Yeah I want to give myself some time to get the feel for the bike for sure, she has been a passenger before so she knows how to be a passenger and how to dress.Yes. First thing is for you to get used to riding your new machine by yourself, first. After you've got it down-pat and you know how it feels to operate with just yourself on it, then you can bring along a passenger. This is important. If it takes a few extra weeks before her riding with you, so be it.
If she's never been a passenger before on a bike take a couple of minutes and give her the boring yet necessary basics: How to get on/off, where to place her feet, how to lean with you, etc. Also how to dress.
For you, when moving at slow-to-no speeds you'll feel it being heavier so be aware of that. You'll find it may take an extra effort to keep it upright if you're stopping when the road is slanted to one side. Once moving it'll be fine. It may take a bit extra to accelerate/slow down or it may not depending on her size.
I once knew a gal that was 4'10" (maybe), 95lbs (maybe) soaking wet and even my 750 didn't know she was there. But until you get her on and feel the difference in how it handles there's not much more to tell you.
Great tips, especially like the shoulder rub one!My oldest daughter would ride with me quite often in the past, but as she went off to college 6 years ago, that fell by the wayside. now current GF loves to ride with me. She is about 160, but knows how to be an excellent passenger. (and believe me - there are good passengers and bad passengers). Outside of the braking, I really do not know she is back there. Even tho I knew she was a veteran passenger, I still went over the rules I tell anyone that I give a ride to. (note - we do not use a comm-headset)
1. get on/off the left side of bike, and only when I give you the thumbs up
2. do not move around in the seat when I am doing slow maneuvers; it's OK to adjust yourself in the seat when I'm at speed. but give me a double tap on back first so I know
3. lean with me in the curves
4. if you need to talk to me (lean forward to do so) just tap my shoulder twice
5. be a 2nd set of eyes for deer, etc for me. 2 sets of eyes are better than 1. If you see anything that you think I need to see, tap me several times on shoulder (on same side that i need to look) and point. I will find your point
6. I go over with her what everything is on the bike, so she knows what I am doing when she sees my hands and feet at work. just helps her prep better for changes in the ride
7. a small shoulder rub every 50 miles or so is mandatory LOL
real life - first time out take her to the nearest parking lot and practice slow maneuvers with her on bike.
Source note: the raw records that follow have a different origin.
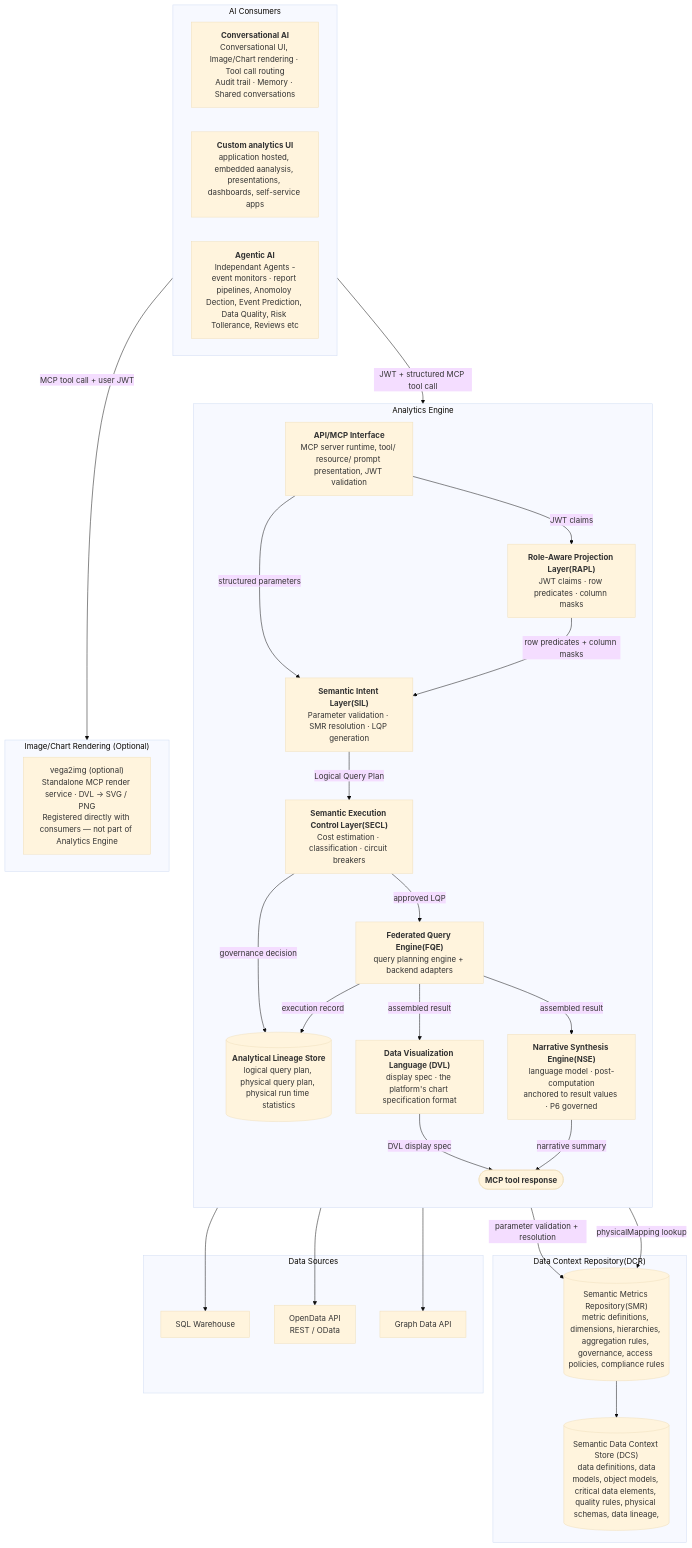
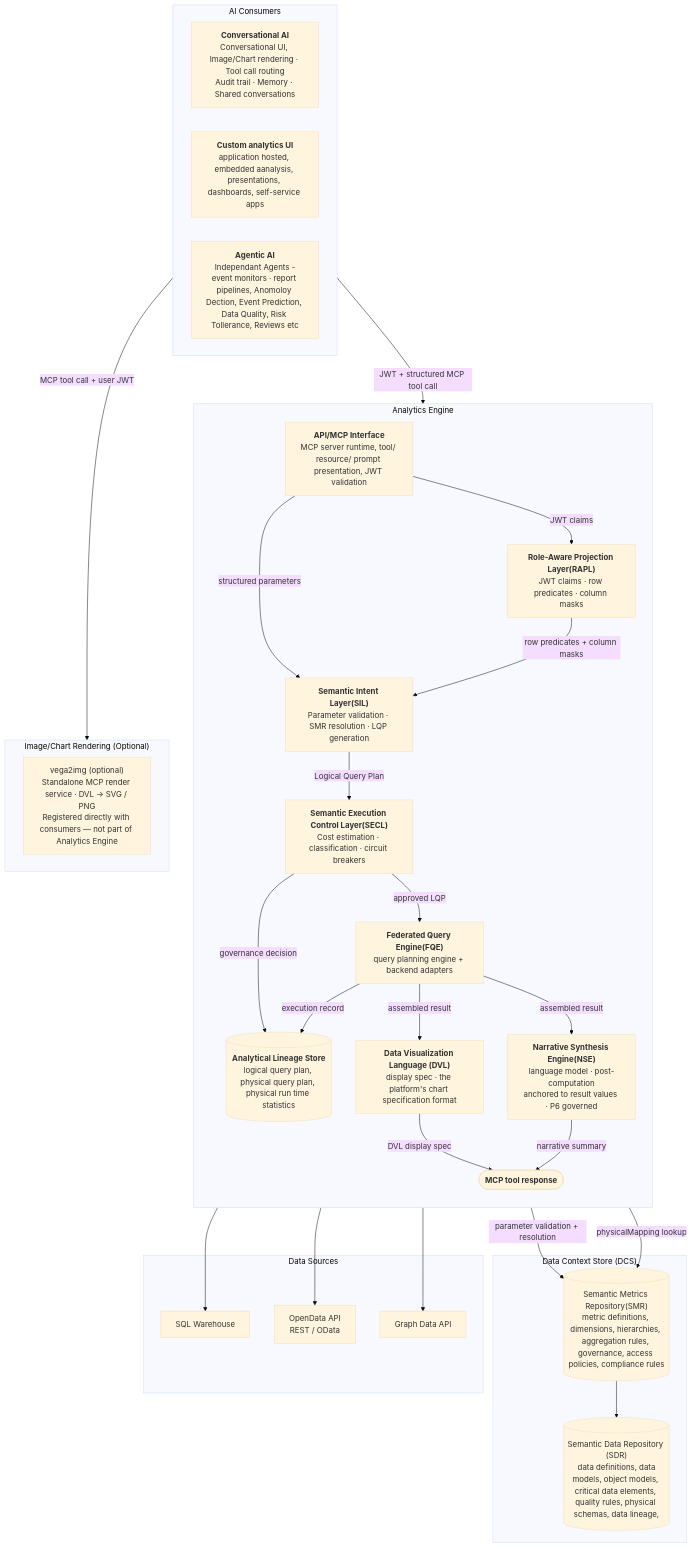
Before and after one commit to M-A-Operating-System/shared-work: the first of 6 diagrams in docs/product/analytics/02-core-capabilities.md, drawn with Mermaid (base theme). The commit also changed other lines of this file and 1 other file, not shown here.

First line of the commit message:
Rename DCR→DCS and DCS→SDR across docs (partial — agent still running)

````diff
--- a/docs/product/analytics/02-core-capabilities.md
+++ b/docs/product/analytics/02-core-capabilities.md
@@ -57,55 +57,55 @@
 ```mermaid
 flowchart TD
     subgraph Consumers["AI Consumers"]
         direction LR
         ChatComp["<b>Conversational AI</b>\nConversational UI, Image/Chart rendering · Tool call routing\nAudit trail · Memory · Shared conversations"]
         CustomUI["<b>Custom analytics UI</b>\napplication hosted, embedded aanalysis, presentations, dashboards, self-service apps"]
         Agents["<b>Agentic AI</b>\n Independant Agents - event monitors · report pipelines, Anomoloy Dection, Event Prediction, Data Quality, Risk Tollerance, Reviews etc"]
     end
 
     subgraph analytics["Analytics Engine"]
         direction TB
         MCP["<b>API/MCP Interface</b>\nMCP server runtime, tool/ resource/ prompt presentation, JWT validation"]
         SIL["<b>Semantic Intent Layer(SIL)</b>\nParameter validation · SMR resolution · LQP generation"]
         RAPL["<b>Role-Aware Projection Layer(RAPL)</b>\nJWT claims · row predicates · column masks"]
         SEG["<b>Semantic Execution Control Layer(SECL)</b>\nCost estimation · classification · circuit breakers"]
         FQE["<b>Federated Query Engine(FQE)</b>\nquery planning engine + backend adapters"]
         VO["<b>Data Visualization Language (DVL)</b>\ndisplay spec · the platform's chart specification format"]
         NSE["<b>Narrative Synthesis Engine(NSE)</b>\nlanguage model · post-computation\nanchored to result values · P6 governed"]
         LS[("<b>Analytical Lineage Store</b>\nlogical query plan, physical query plan, physical run time statistics")]
         Result(["<b>MCP tool response</b\nwrapped display_spec + data + narrative + provenance artifact(optional) + result_id"])
     end
 
      subgraph Image["Image/Chart Rendering (Optional)"]
             vega2img["vega2img (optional)\nStandalone MCP render service · DVL → SVG / PNG\nRegistered directly with consumers — not part of Analytics Engine"]
     end
 
-    subgraph dcr["Data Context Repository(DCR)"]
+    subgraph dcs["Data Context Store (DCS)"]
         SMR[("Semantic Metrics Repository(SMR)\nmetric definitions, dimensions, hierarchies, aggregation rules, governance, access policies, compliance rules ")]
-        DCS[("Semantic Data Context Store (DCS)\n data definitions, data models, object models, critical data elements, quality rules, physical schemas, data lineage,")]
-        SMR --> DCS
+        SDR[("Semantic Data Repository (SDR)\n data definitions, data models, object models, critical data elements, quality rules, physical schemas, data lineage,")]
+        SMR --> SDR
     end
 
     subgraph backends["Data Sources"]
         SQL["SQL Warehouse"]
         ODA["OpenData API\nREST / OData"]
         GDA["Graph Data API"]
     end
 
     Consumers -->|"JWT + structured MCP tool call"| MCP
     Consumers -->|"MCP tool call + user JWT"| Image
     MCP -->|"structured parameters"| SIL
     MCP -->|"JWT claims"| RAPL
     RAPL -->|"row predicates + column masks"| SIL
     SIL -->|"parameter validation + resolution"| SMR
     SIL -->|"Logical Query Plan"| SEG
     SEG -->|"approved LQP"| FQE
     SEG -->|"governance decision"| LS
     FQE -->|"physicalMapping lookup"| SMR
     FQE --> SQL & ODA & GDA
     FQE -->|"execution record"| LS
     FQE -->|"assembled result"| VO
     FQE -->|"assembled result"| NSE
     VO -->|"DVL display spec"| Result
     NSE -->|"narrative summary"| Result
 ```
````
Get her use to this. Get a bit up to speed and practice hard braking so you both know what to expect when it has to happen. Then first road trip out, stay on secondary roads that are easy to navigate (minimal stop-lights and stop signs. lower traffic if possible). Allow her to get her confidence up and enjoy the ride for what it is! don't go out on a 2hour ride first time out. keep it to 30mins max and check if she wants to go more. Always communicate! work out your taps and hand signals if you do not have a comm-set. If I'm about to hit a bumpy area in road (transition from road to bridge and back) I double tap her left leg for example.
you will find a few more signals, etc that work for you as you go along
That's kind of the approach I was thinking of. My biggest fear is low speed maneuvers and dropping the bike with her on it.Yep. Like bearslayer said, get some more solo time. Once you feel ready, find an empty mall parking lot with plenty of open space and practice with her on the back. After a few practice runs, your anxiety should float away.